[BRIEF]
Where a picture appears, omit it; repeat everything else in the records exactly.

### INPUT DATA

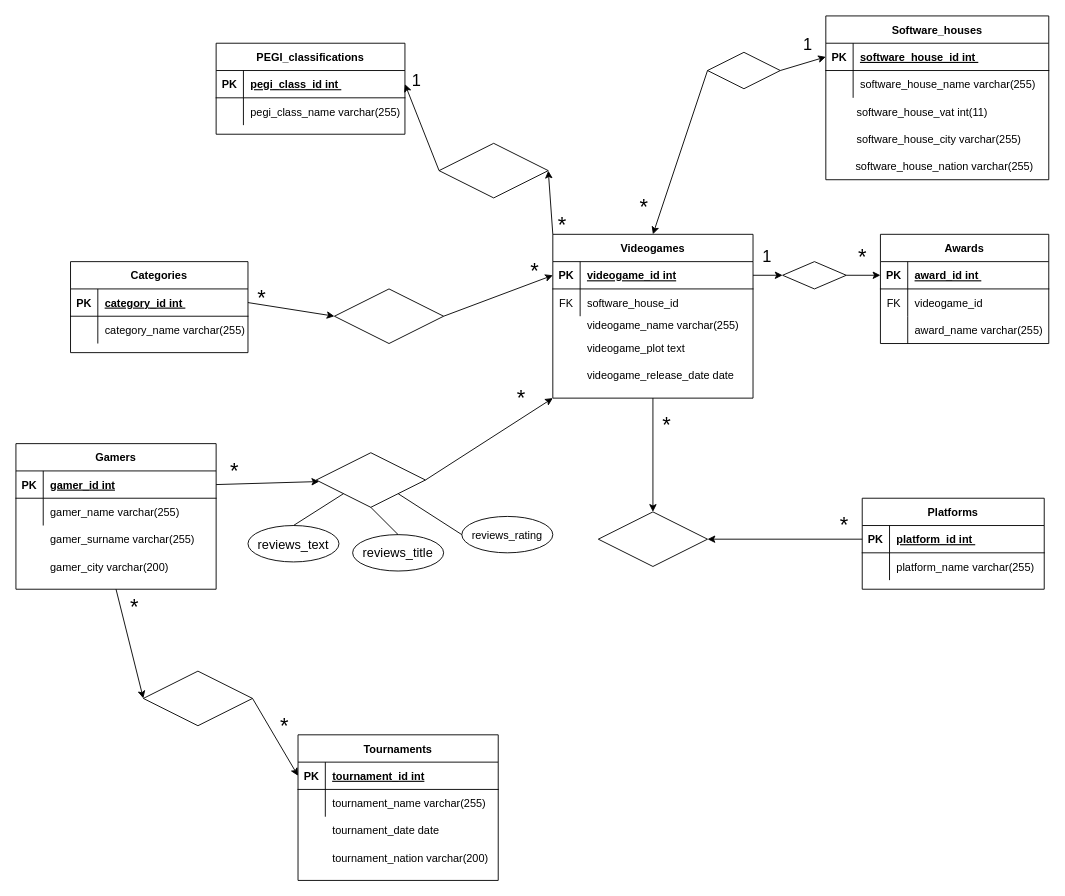
Above: videogames-db.drawio in Cix8/db-videogames (draw.io), before the change. Source tidied: cells renumbered, new cells numbered last; positions are measured from the earlier drawing's top-left corner, leaving out a move shared by most shapes. Both pictures are drawn from the tidied source at 91%, with x=0, y=0 at pixel (15, 15).
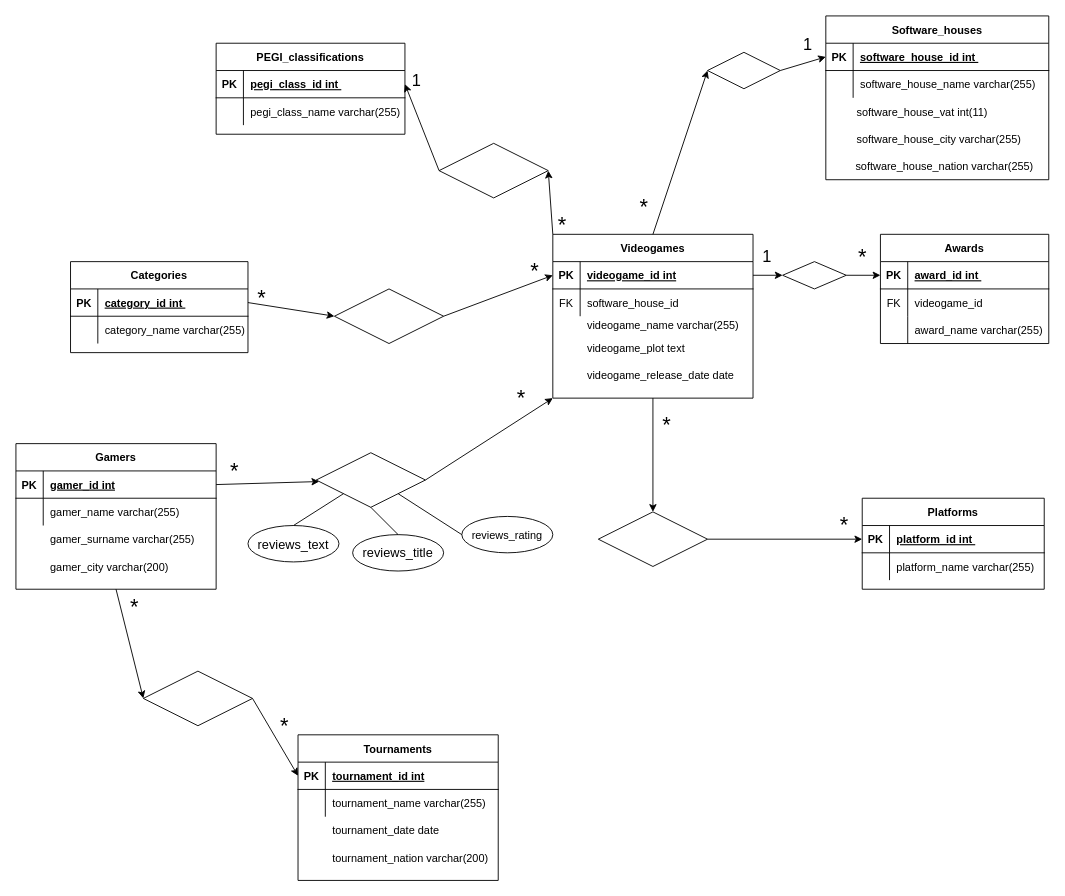
The same page after the edit.

Unchanged cells that the change refers to:
```xml
<mxCell id="2" value="Videogames" style="shape=table;startSize=30;childLayout=tableLayout;rowLines=0;fontStyle=1;align=center;" parent="1" vertex="1">
  <mxGeometry x="590" y="240" width="220" height="180" as="geometry" />
</mxCell>
<mxCell id="32" style="shape=partialRectangle;fillColor=none;points=[[0,0.5],[1,0.5]];portConstraint=eastwest;top=0;left=0;right=0;bottom=1;" parent="31" vertex="1">
  <mxGeometry y="30" width="200" height="30" as="geometry" />
</mxCell>
<mxCell id="78" style="shape=rhombus;perimeter=rhombusPerimeter;whiteSpace=wrap;html=1;align=center;" parent="1" vertex="1">
  <mxGeometry x="760" y="40" width="80" height="40" as="geometry" />
</mxCell>
<mxCell id="86" style="shape=rhombus;perimeter=rhombusPerimeter;whiteSpace=wrap;html=1;align=center;fontSize=12;" parent="1" vertex="1">
  <mxGeometry x="640" y="545" width="120" height="60" as="geometry" />
</mxCell>
```

What changed in the source:
```diff
@@
-    <mxCell id="80" style="endArrow=classic;html=1;rounded=0;entryX=0.5;entryY=0;entryDx=0;entryDy=0;exitX=0;exitY=0.5;exitDx=0;exitDy=0;" parent="1" edge="1" source="78" target="2">
-      <mxGeometry relative="1" as="geometry" />
-    </mxCell>
@@
-    <mxCell id="85" style="endArrow=classic;html=1;rounded=0;fontSize=18;exitX=0;exitY=0.5;exitDx=0;exitDy=0;entryX=1;entryY=0.5;entryDx=0;entryDy=0;" parent="1" edge="1" source="32" target="86">
-      <mxGeometry relative="1" as="geometry" />
-    </mxCell>
@@
+    <mxCell id="130" style="endArrow=classic;html=1;rounded=0;fontSize=18;exitX=0.5;exitY=0;exitDx=0;exitDy=0;entryX=0;entryY=0.5;entryDx=0;entryDy=0;" parent="1" edge="1" source="2" target="78">
+      <mxGeometry relative="1" as="geometry" />
+    </mxCell>
+    <mxCell id="131" style="endArrow=classic;html=1;rounded=0;fontSize=18;exitX=1;exitY=0.5;exitDx=0;exitDy=0;" parent="1" edge="1" source="86" target="32">
+      <mxGeometry relative="1" as="geometry" />
+    </mxCell>
```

######

[RESPONSE TO THIS EXERCISE]
Above: videogames-db.drawio in Cix8/db-videogames (draw.io), before the change. Source tidied: cells renumbered, new cells numbered last; positions are measured from the earlier drawing's top-left corner, leaving out a move shared by most shapes. Both pictures are drawn from the tidied source at 91%, with x=0, y=0 at pixel (15, 15).
The same page after the edit.

Unchanged cells that the change refers to:
```xml
<mxCell id="2" value="Videogames" style="shape=table;startSize=30;childLayout=tableLayout;rowLines=0;fontStyle=1;align=center;" parent="1" vertex="1">
  <mxGeometry x="590" y="240" width="220" height="180" as="geometry" />
</mxCell>
<mxCell id="32" style="shape=partialRectangle;fillColor=none;points=[[0,0.5],[1,0.5]];portConstraint=eastwest;top=0;left=0;right=0;bottom=1;" parent="31" vertex="1">
  <mxGeometry y="30" width="200" height="30" as="geometry" />
</mxCell>
<mxCell id="78" style="shape=rhombus;perimeter=rhombusPerimeter;whiteSpace=wrap;html=1;align=center;" parent="1" vertex="1">
  <mxGeometry x="760" y="40" width="80" height="40" as="geometry" />
</mxCell>
<mxCell id="86" style="shape=rhombus;perimeter=rhombusPerimeter;whiteSpace=wrap;html=1;align=center;fontSize=12;" parent="1" vertex="1">
  <mxGeometry x="640" y="545" width="120" height="60" as="geometry" />
</mxCell>
```

What changed in the source:
```diff
@@
-    <mxCell id="80" style="endArrow=classic;html=1;rounded=0;entryX=0.5;entryY=0;entryDx=0;entryDy=0;exitX=0;exitY=0.5;exitDx=0;exitDy=0;" parent="1" edge="1" source="78" target="2">
-      <mxGeometry relative="1" as="geometry" />
-    </mxCell>
@@
-    <mxCell id="85" style="endArrow=classic;html=1;rounded=0;fontSize=18;exitX=0;exitY=0.5;exitDx=0;exitDy=0;entryX=1;entryY=0.5;entryDx=0;entryDy=0;" parent="1" edge="1" source="32" target="86">
-      <mxGeometry relative="1" as="geometry" />
-    </mxCell>
@@
+    <mxCell id="130" style="endArrow=classic;html=1;rounded=0;fontSize=18;exitX=0.5;exitY=0;exitDx=0;exitDy=0;entryX=0;entryY=0.5;entryDx=0;entryDy=0;" parent="1" edge="1" source="2" target="78">
+      <mxGeometry relative="1" as="geometry" />
+    </mxCell>
+    <mxCell id="131" style="endArrow=classic;html=1;rounded=0;fontSize=18;exitX=1;exitY=0.5;exitDx=0;exitDy=0;" parent="1" edge="1" source="86" target="32">
+      <mxGeometry relative="1" as="geometry" />
+    </mxCell>
```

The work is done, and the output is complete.